Only a number is wanted: how many lines in the records below contain "main"?
[Available records — start]
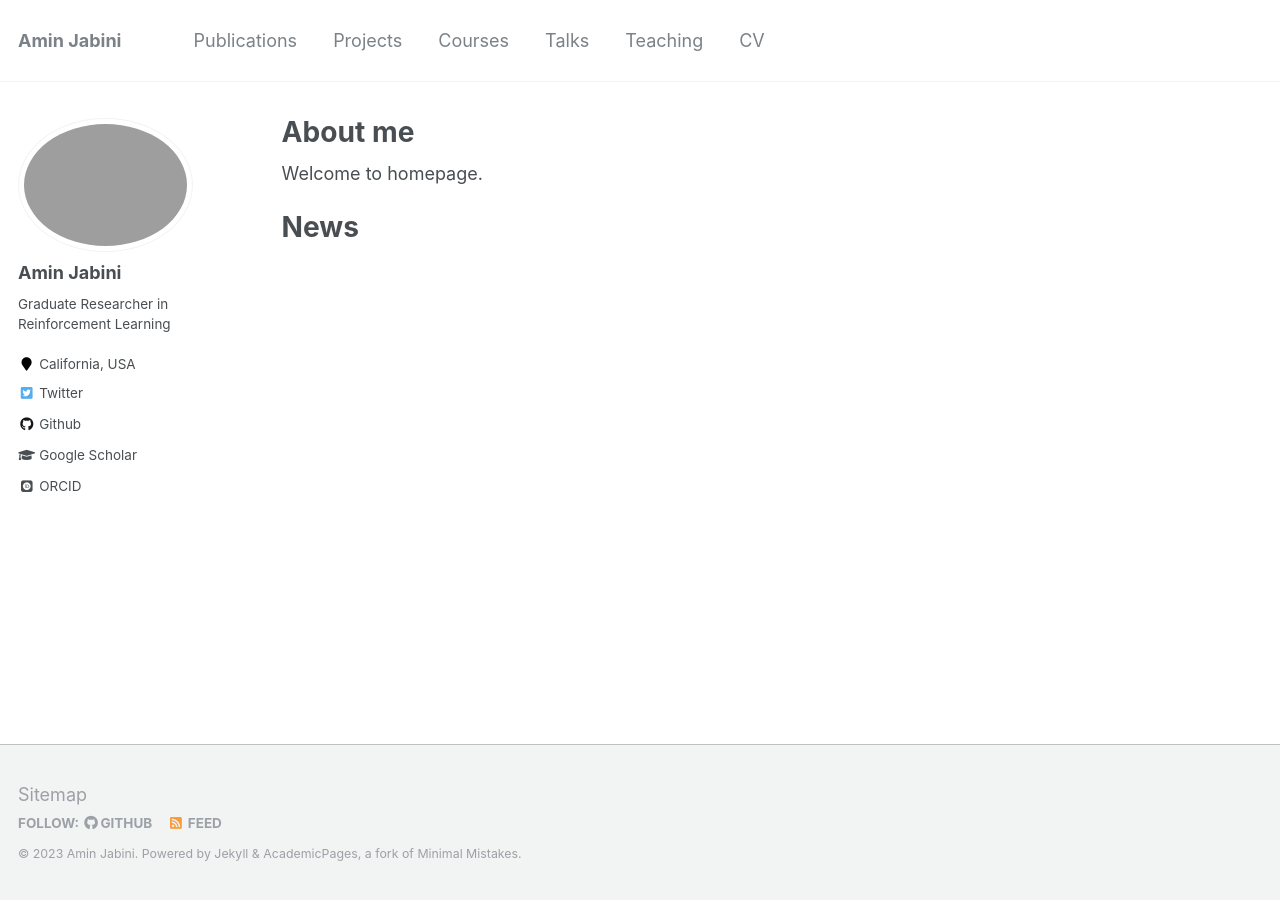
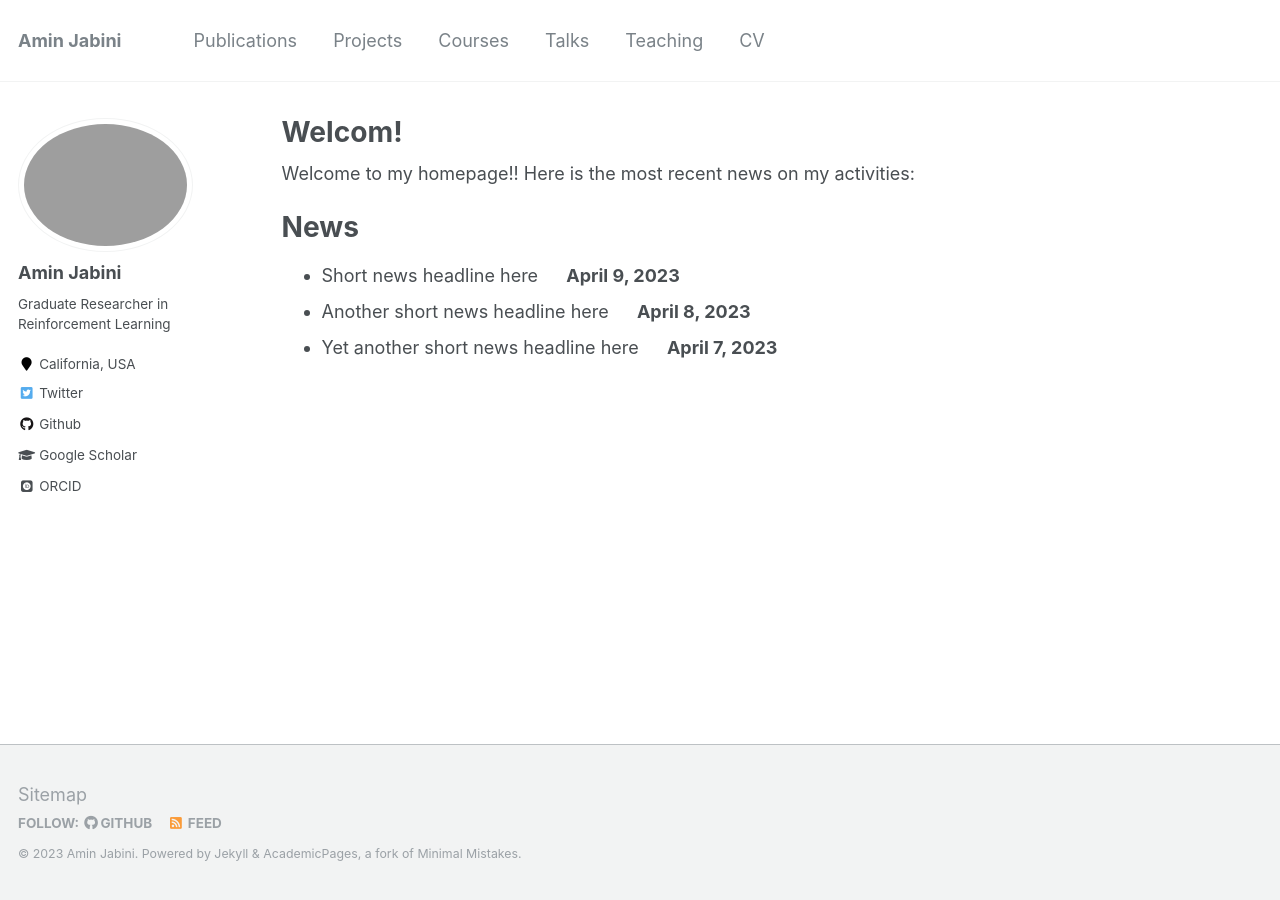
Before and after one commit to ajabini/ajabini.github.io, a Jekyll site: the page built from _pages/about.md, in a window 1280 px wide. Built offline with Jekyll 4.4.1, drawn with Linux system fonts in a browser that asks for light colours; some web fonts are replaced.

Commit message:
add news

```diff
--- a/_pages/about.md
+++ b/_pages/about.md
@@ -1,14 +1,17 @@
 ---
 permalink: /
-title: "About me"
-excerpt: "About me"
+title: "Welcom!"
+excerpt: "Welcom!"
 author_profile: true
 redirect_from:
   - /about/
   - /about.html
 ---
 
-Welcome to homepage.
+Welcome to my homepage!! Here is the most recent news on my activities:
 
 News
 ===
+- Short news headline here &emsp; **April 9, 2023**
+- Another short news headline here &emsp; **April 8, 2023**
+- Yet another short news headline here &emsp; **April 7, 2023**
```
[Available records — finish]
[Available records — start]
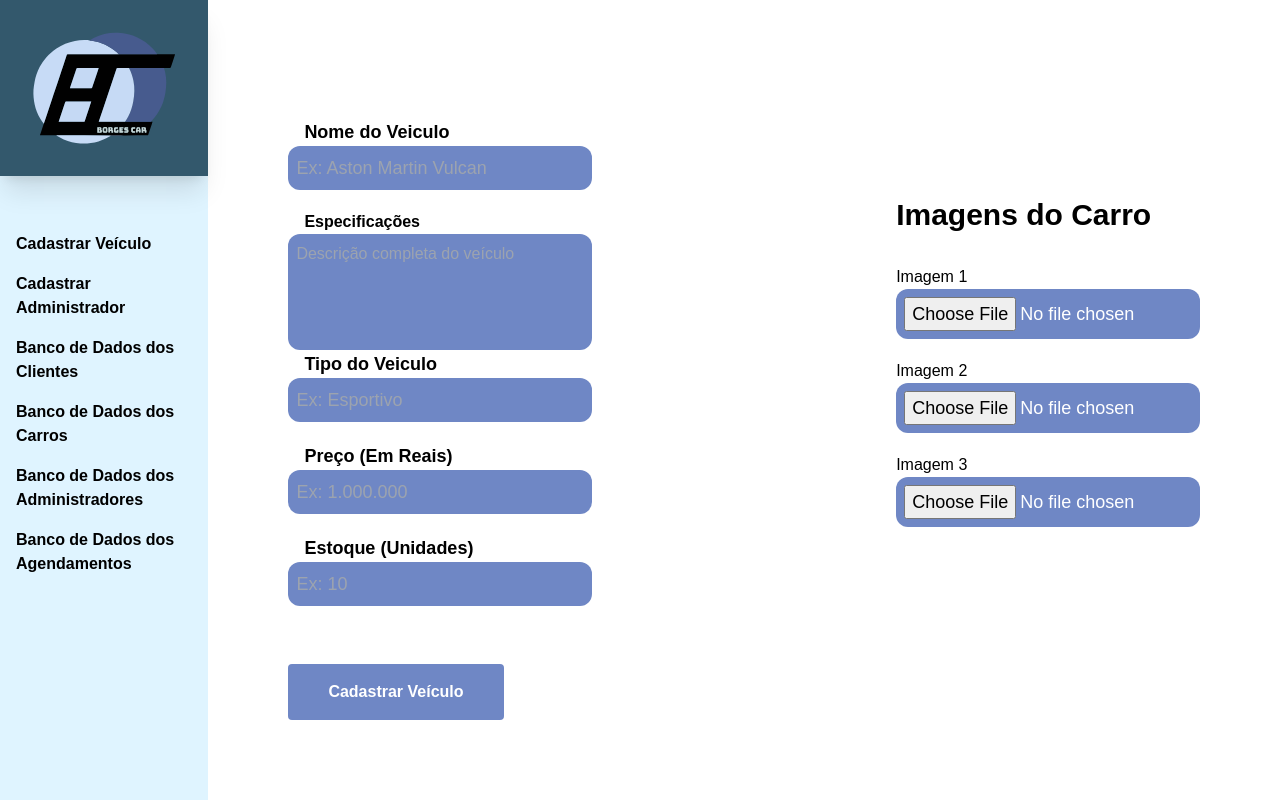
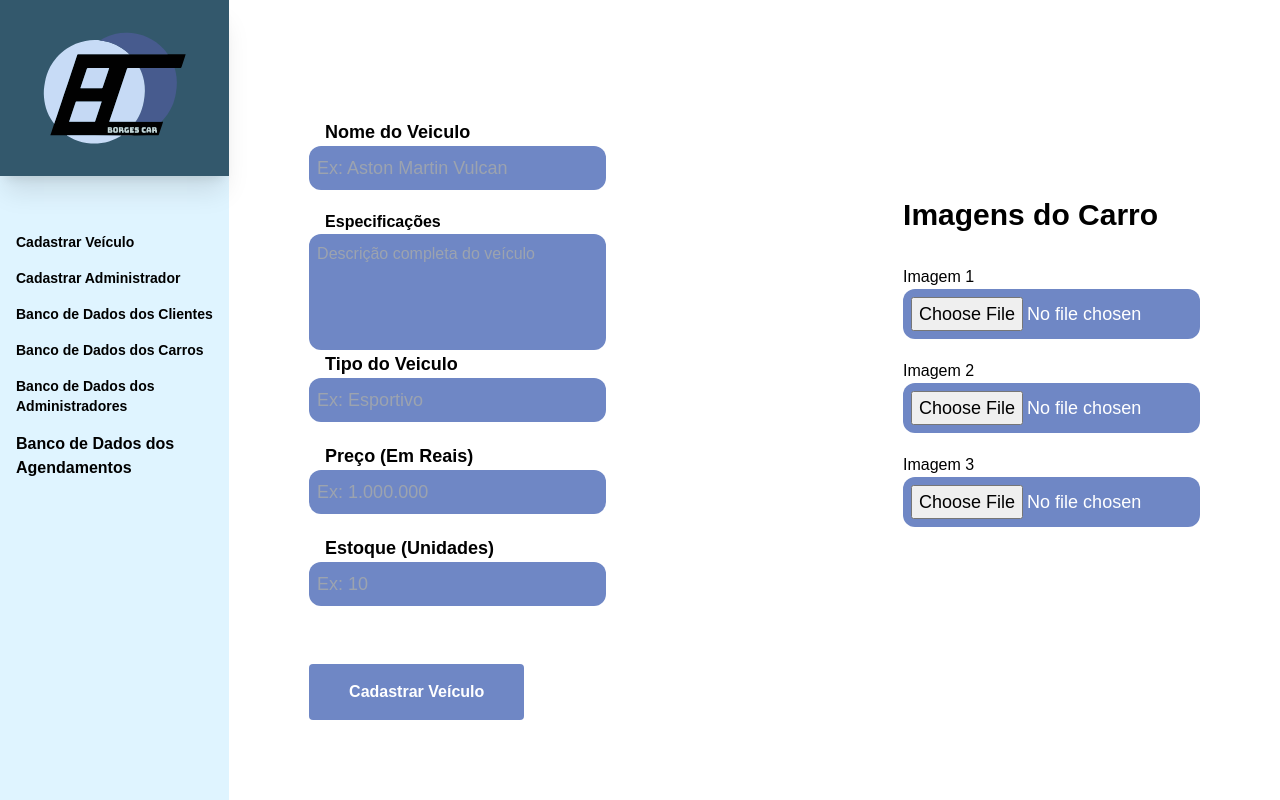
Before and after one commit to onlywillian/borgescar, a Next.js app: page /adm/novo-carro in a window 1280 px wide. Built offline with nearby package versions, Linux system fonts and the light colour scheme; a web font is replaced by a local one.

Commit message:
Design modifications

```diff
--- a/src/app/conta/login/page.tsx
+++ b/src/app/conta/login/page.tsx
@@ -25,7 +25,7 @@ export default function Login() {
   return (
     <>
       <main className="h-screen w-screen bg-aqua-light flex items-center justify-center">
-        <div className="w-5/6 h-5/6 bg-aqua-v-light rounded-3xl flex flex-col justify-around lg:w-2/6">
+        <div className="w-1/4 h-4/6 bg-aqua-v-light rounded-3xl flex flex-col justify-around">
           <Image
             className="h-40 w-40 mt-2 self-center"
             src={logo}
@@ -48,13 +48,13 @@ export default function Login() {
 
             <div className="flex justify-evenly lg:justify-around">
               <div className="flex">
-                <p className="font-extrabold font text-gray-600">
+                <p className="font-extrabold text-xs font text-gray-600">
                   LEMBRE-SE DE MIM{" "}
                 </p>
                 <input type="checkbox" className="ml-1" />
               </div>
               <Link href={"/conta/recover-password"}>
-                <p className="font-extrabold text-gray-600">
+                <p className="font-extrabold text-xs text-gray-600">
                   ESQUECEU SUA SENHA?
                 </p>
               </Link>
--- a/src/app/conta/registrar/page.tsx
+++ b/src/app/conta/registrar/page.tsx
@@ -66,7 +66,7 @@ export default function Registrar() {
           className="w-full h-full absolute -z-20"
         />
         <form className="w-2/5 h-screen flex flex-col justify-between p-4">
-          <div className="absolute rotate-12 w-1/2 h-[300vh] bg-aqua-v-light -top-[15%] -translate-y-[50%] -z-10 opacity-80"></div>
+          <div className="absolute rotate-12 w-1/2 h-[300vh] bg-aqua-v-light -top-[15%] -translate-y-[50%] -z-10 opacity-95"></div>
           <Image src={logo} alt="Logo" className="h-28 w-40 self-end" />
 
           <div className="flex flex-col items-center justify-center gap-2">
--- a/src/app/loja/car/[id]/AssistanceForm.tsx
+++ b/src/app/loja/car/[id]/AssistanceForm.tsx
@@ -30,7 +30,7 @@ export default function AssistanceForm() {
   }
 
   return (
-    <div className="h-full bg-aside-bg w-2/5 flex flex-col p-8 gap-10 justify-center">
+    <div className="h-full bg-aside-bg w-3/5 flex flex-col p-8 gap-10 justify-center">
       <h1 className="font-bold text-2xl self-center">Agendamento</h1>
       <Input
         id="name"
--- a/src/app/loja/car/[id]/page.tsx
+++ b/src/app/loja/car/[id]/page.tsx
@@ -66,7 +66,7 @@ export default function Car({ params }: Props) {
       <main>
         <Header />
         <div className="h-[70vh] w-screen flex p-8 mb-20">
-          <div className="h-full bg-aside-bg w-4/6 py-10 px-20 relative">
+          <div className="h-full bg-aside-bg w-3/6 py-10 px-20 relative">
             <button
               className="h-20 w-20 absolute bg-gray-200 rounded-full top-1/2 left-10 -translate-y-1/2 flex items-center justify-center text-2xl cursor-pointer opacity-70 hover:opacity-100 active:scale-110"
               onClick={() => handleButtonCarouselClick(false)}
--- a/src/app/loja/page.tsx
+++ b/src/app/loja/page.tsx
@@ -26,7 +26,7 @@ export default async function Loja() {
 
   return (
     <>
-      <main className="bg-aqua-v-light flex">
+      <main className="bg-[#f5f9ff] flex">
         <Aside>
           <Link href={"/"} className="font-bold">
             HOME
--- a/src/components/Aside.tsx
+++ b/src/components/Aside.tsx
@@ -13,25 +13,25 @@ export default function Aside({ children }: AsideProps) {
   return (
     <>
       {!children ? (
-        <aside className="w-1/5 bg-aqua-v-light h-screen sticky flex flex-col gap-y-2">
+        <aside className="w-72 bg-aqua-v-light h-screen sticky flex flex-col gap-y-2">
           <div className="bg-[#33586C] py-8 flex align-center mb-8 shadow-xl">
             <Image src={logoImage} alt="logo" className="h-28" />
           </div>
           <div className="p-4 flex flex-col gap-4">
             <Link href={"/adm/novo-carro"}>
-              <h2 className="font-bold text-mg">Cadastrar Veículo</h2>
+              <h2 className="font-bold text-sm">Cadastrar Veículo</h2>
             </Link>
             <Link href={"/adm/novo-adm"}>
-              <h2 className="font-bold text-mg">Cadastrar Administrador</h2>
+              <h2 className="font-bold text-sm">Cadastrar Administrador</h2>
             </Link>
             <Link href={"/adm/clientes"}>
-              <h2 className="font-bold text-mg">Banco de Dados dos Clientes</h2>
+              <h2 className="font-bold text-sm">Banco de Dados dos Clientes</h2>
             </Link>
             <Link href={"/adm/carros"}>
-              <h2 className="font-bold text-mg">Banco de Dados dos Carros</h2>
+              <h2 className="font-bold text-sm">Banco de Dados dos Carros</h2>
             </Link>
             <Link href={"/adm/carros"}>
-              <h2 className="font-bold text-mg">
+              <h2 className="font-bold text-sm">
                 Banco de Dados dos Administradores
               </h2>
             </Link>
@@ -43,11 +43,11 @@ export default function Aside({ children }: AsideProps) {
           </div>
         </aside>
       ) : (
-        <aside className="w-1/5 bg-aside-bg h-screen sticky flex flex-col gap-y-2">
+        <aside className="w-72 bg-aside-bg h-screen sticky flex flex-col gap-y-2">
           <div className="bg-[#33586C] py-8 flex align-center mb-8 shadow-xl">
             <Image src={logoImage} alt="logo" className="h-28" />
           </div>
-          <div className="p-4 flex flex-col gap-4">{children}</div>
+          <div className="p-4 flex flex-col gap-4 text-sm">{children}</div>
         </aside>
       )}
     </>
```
[Available records — finish]
| Response area |
4